_What you will do_
I need each line of the entries below that includes the string "parts".

☆ ☆ ☆ ☆

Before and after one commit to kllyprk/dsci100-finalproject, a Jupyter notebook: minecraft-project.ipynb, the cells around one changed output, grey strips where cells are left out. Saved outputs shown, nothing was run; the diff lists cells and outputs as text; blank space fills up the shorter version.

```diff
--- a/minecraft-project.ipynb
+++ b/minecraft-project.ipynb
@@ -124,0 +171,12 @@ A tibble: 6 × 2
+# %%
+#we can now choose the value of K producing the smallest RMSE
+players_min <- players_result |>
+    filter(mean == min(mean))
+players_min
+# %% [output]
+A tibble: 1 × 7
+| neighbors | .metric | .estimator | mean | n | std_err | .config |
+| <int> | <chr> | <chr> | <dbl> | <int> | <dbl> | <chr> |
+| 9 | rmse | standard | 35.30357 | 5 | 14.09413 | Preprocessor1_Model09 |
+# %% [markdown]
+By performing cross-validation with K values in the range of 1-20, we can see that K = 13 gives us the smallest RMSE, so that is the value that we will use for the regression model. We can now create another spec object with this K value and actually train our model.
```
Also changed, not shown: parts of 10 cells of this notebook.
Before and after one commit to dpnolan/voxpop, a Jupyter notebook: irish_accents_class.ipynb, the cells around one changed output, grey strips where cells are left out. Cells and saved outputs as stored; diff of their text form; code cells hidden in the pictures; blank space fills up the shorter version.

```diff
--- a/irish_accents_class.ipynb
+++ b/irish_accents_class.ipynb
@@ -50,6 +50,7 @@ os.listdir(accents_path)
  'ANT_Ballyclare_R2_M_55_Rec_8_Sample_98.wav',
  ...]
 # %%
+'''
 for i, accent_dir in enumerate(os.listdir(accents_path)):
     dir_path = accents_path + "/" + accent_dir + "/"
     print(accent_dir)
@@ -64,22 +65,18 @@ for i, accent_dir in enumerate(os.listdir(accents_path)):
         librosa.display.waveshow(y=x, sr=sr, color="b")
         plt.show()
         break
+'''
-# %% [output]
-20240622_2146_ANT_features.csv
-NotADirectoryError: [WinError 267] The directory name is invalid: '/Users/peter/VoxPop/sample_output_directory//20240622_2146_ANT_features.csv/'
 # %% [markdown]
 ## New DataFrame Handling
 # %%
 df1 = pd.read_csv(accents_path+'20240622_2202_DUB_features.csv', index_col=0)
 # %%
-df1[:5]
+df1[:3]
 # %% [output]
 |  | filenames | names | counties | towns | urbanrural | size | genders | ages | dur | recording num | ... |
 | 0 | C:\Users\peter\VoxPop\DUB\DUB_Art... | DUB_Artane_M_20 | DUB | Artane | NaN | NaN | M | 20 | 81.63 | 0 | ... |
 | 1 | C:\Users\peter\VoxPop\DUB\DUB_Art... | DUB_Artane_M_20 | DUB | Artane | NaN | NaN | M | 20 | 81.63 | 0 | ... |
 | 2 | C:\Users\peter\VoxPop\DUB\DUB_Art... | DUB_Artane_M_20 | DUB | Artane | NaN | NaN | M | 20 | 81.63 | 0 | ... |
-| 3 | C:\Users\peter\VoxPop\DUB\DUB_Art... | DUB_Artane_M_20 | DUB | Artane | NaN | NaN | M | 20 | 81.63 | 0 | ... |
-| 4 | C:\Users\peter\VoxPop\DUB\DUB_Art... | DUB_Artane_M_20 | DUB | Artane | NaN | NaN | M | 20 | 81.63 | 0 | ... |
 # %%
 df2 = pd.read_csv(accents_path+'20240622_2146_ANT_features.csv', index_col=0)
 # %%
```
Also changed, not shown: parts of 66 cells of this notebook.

☆ ☆ ☆ ☆

_Response to the exercise_
Also changed, not shown: parts of 10 cells of this notebook.
Also changed, not shown: parts of 66 cells of this notebook.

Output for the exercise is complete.